Exercise directions →
Wherever "addPhraseError" shows up in the records below, copy the whole line.

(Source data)
□ □ □
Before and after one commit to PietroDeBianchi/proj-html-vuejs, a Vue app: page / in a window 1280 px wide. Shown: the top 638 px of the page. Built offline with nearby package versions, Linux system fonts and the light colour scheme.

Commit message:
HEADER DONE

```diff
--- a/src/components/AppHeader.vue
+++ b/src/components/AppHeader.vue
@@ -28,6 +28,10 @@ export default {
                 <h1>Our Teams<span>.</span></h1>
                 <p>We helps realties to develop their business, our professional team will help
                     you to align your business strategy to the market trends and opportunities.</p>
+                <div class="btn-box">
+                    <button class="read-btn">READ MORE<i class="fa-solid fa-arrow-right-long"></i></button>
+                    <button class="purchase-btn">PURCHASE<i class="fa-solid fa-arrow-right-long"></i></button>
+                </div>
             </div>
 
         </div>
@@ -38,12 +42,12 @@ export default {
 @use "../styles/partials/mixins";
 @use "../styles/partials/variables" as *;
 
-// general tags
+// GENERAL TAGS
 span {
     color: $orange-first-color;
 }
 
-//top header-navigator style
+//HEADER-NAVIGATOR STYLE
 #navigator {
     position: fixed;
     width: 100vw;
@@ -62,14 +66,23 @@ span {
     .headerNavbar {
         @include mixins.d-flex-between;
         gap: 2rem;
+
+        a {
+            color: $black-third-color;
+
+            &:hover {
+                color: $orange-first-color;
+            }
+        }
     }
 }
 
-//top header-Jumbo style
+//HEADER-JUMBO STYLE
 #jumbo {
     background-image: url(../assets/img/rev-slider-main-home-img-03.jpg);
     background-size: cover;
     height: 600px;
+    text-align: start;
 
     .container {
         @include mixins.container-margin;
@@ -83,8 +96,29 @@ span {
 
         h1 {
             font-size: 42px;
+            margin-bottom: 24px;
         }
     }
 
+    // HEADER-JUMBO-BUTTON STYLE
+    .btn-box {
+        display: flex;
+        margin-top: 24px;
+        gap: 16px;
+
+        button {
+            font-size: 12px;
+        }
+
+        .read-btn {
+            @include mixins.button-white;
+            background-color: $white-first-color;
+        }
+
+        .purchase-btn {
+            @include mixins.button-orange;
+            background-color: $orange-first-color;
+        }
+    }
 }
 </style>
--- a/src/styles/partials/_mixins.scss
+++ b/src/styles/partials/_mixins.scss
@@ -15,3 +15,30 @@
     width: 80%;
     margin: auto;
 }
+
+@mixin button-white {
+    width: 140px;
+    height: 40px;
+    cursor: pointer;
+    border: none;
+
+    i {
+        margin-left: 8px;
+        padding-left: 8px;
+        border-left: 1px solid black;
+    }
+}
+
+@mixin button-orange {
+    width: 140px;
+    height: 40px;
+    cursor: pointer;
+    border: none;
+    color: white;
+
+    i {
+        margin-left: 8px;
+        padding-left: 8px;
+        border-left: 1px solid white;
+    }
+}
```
□ □ □
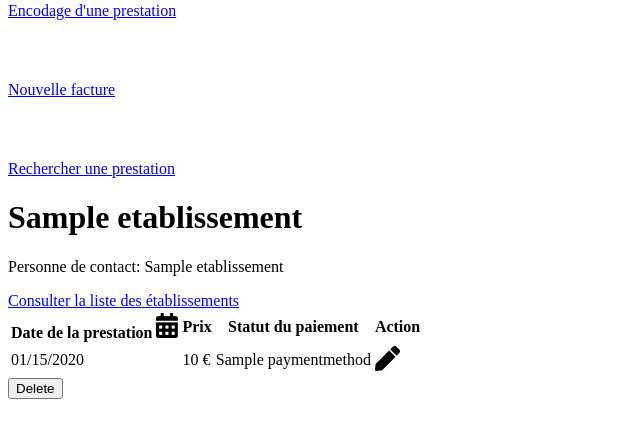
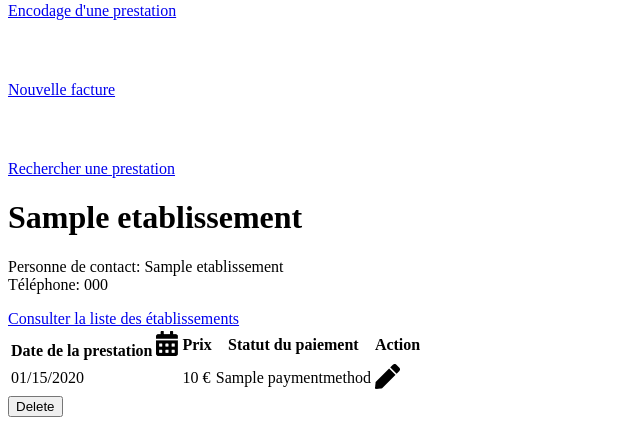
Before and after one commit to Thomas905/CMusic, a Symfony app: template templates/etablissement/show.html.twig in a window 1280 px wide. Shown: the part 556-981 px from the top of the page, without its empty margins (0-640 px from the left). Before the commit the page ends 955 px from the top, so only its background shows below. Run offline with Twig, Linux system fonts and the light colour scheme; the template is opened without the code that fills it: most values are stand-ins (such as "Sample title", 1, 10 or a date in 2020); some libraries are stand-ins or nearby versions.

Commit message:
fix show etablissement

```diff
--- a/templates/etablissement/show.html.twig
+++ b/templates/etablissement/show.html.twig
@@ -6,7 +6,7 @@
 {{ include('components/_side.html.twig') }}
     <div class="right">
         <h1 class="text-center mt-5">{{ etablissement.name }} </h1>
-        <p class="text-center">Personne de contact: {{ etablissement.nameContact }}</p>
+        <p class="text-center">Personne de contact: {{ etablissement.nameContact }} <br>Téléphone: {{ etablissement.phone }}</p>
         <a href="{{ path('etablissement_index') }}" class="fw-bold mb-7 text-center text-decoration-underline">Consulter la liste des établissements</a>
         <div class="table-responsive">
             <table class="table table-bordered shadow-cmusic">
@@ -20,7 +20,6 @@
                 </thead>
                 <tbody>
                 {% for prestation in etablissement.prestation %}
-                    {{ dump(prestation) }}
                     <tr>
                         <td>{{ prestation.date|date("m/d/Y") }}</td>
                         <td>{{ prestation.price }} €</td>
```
□ □ □
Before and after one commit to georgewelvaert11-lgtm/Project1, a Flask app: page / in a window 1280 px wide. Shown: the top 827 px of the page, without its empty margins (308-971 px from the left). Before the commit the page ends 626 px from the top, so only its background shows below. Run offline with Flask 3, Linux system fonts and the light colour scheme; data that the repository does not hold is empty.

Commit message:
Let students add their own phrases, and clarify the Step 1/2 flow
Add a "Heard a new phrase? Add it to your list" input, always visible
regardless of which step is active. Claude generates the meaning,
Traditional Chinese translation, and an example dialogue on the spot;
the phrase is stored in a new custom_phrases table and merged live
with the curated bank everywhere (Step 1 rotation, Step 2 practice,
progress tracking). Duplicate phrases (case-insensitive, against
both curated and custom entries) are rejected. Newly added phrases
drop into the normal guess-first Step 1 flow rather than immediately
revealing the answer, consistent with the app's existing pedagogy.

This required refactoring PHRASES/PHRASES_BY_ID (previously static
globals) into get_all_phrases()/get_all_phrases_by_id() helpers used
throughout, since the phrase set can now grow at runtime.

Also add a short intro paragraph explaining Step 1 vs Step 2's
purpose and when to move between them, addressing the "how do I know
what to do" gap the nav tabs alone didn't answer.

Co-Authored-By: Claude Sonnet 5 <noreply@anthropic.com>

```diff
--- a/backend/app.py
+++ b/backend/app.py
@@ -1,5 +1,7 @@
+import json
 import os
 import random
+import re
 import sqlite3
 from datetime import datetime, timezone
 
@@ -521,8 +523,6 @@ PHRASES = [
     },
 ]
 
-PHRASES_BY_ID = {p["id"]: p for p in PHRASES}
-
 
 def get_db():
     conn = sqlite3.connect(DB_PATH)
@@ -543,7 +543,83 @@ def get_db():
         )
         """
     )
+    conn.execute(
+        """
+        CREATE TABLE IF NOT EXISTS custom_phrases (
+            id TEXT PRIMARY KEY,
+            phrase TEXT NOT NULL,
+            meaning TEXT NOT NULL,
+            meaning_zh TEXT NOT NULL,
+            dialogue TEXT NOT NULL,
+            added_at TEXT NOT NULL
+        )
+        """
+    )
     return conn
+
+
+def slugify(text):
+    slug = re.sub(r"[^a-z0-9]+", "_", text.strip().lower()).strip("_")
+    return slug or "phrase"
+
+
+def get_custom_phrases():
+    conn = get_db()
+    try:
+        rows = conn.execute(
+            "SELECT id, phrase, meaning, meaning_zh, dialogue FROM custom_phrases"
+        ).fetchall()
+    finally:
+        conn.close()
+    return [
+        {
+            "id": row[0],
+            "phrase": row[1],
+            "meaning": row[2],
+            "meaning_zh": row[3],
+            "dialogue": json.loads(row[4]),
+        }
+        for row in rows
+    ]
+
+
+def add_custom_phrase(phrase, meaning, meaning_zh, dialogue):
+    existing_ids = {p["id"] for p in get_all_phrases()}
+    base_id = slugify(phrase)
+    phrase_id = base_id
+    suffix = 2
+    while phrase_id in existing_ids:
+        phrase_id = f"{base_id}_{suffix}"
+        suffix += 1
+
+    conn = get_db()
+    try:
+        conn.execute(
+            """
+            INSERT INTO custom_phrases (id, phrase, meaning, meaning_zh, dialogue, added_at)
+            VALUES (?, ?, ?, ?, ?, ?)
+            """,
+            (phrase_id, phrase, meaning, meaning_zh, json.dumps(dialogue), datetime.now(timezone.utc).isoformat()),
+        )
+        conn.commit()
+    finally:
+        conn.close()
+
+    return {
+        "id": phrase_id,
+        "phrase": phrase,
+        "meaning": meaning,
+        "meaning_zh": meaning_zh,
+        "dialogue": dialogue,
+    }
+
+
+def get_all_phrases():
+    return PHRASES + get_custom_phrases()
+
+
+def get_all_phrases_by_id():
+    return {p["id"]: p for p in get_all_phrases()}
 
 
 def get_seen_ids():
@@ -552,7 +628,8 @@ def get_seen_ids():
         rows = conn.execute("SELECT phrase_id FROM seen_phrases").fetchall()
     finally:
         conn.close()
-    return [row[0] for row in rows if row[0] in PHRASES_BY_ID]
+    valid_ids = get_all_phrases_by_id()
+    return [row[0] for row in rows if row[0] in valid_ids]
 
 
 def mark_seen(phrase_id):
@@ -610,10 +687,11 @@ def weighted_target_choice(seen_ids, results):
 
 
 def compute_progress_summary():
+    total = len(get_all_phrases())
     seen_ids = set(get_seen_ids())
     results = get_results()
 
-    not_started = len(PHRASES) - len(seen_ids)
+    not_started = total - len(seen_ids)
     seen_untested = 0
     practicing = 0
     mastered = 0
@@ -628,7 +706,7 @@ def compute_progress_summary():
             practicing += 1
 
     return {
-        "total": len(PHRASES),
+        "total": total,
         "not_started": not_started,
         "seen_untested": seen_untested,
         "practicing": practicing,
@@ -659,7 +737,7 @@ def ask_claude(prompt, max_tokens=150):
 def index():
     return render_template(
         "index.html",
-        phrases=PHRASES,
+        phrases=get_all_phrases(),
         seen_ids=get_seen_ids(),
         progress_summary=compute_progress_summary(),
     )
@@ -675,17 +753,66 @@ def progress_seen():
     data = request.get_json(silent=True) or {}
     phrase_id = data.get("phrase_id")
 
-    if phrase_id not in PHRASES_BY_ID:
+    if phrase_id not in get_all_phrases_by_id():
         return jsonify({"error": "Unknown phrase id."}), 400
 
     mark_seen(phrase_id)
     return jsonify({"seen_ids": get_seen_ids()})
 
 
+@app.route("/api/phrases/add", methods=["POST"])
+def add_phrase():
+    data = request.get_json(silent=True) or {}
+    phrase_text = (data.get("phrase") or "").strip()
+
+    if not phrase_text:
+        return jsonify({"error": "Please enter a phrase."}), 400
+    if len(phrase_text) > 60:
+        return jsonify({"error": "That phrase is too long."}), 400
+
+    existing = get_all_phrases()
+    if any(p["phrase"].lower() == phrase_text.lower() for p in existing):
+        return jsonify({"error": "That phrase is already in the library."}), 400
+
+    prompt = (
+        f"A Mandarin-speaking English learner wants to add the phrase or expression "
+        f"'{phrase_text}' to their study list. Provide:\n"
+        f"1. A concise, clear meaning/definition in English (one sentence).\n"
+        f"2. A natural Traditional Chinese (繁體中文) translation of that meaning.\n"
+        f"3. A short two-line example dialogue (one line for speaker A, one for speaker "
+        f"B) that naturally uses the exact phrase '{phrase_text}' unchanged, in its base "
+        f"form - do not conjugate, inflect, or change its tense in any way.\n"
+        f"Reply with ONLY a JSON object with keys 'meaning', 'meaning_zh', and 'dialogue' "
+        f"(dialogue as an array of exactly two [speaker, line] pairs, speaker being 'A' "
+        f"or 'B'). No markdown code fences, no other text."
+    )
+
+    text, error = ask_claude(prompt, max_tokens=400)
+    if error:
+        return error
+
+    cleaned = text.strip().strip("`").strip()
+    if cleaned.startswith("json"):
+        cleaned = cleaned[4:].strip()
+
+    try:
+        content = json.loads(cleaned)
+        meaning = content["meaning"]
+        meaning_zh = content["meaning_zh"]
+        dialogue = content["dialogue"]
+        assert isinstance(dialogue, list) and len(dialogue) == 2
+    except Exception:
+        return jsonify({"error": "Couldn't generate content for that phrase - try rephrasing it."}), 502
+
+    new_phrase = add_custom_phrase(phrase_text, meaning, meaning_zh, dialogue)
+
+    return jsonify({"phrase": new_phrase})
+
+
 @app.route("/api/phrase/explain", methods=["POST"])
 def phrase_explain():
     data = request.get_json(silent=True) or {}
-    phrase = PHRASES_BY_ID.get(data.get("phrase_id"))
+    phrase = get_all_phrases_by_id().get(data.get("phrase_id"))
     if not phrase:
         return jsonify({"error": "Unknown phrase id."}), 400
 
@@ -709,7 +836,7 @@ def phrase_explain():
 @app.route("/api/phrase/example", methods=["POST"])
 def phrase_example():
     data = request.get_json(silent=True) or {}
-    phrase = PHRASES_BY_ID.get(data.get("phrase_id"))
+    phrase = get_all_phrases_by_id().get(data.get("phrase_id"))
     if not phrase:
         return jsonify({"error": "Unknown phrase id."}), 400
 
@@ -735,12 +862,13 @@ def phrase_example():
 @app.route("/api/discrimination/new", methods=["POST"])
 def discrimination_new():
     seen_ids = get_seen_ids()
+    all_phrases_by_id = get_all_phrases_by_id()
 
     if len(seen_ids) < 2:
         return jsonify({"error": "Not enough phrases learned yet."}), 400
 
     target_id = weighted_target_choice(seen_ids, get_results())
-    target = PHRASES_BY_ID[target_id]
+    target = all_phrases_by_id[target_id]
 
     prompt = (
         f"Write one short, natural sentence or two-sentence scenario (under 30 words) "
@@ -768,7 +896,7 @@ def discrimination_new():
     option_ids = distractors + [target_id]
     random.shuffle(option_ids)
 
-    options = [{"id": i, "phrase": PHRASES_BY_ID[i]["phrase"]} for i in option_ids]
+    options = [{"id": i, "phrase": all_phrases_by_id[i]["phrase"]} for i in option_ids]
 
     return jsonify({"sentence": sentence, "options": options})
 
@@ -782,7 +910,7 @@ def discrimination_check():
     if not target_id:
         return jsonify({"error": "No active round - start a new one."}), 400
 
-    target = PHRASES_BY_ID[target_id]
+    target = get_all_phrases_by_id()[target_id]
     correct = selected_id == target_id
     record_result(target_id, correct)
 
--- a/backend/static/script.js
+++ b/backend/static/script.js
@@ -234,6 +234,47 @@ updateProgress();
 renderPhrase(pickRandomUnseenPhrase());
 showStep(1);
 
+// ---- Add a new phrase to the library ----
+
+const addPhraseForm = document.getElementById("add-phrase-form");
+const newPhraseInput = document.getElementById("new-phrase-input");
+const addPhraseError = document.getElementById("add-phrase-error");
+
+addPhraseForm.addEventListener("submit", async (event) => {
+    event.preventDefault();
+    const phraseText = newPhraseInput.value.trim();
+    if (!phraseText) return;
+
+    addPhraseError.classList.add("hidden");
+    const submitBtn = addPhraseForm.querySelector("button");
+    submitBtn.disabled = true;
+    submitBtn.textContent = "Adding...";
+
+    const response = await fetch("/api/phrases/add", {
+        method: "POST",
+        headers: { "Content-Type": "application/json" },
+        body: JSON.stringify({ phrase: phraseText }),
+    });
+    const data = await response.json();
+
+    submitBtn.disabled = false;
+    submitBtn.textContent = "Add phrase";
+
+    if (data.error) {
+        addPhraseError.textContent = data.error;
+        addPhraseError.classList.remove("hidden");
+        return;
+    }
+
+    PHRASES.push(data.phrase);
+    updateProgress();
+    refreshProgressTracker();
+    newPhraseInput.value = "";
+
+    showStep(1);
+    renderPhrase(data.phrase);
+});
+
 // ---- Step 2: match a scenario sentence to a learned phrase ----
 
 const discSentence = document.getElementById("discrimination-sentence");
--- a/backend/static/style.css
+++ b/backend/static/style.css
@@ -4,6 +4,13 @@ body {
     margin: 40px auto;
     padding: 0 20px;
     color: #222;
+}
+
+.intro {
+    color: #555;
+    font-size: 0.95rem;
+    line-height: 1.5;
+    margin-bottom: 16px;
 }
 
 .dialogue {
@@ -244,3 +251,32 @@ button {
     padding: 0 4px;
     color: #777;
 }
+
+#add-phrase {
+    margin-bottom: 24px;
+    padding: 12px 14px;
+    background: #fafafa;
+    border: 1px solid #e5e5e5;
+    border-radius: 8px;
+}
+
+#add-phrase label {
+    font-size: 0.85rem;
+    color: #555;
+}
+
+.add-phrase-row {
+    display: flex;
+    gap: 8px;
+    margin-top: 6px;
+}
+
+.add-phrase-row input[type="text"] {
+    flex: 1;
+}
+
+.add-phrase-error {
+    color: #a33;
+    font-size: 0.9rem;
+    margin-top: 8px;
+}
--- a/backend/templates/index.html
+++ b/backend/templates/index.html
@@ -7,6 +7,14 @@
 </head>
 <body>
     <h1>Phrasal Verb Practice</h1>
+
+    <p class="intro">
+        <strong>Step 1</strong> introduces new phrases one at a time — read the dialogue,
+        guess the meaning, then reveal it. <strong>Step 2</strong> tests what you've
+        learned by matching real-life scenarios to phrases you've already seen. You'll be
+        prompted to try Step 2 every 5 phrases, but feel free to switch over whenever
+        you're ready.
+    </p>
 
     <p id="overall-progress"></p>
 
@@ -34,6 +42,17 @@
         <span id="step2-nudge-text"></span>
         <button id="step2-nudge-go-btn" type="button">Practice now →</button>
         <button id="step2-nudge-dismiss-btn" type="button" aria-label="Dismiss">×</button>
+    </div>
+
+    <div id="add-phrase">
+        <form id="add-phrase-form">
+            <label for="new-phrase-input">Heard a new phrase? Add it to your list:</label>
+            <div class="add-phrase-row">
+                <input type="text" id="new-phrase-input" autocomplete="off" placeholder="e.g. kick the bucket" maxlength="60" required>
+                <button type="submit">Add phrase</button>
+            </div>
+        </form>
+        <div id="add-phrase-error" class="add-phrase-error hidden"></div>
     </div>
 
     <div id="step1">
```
□ □ □
Task result →
+const addPhraseError = document.getElementById("add-phrase-error");
+    addPhraseError.classList.add("hidden");
+        addPhraseError.textContent = data.error;
+        addPhraseError.classList.remove("hidden");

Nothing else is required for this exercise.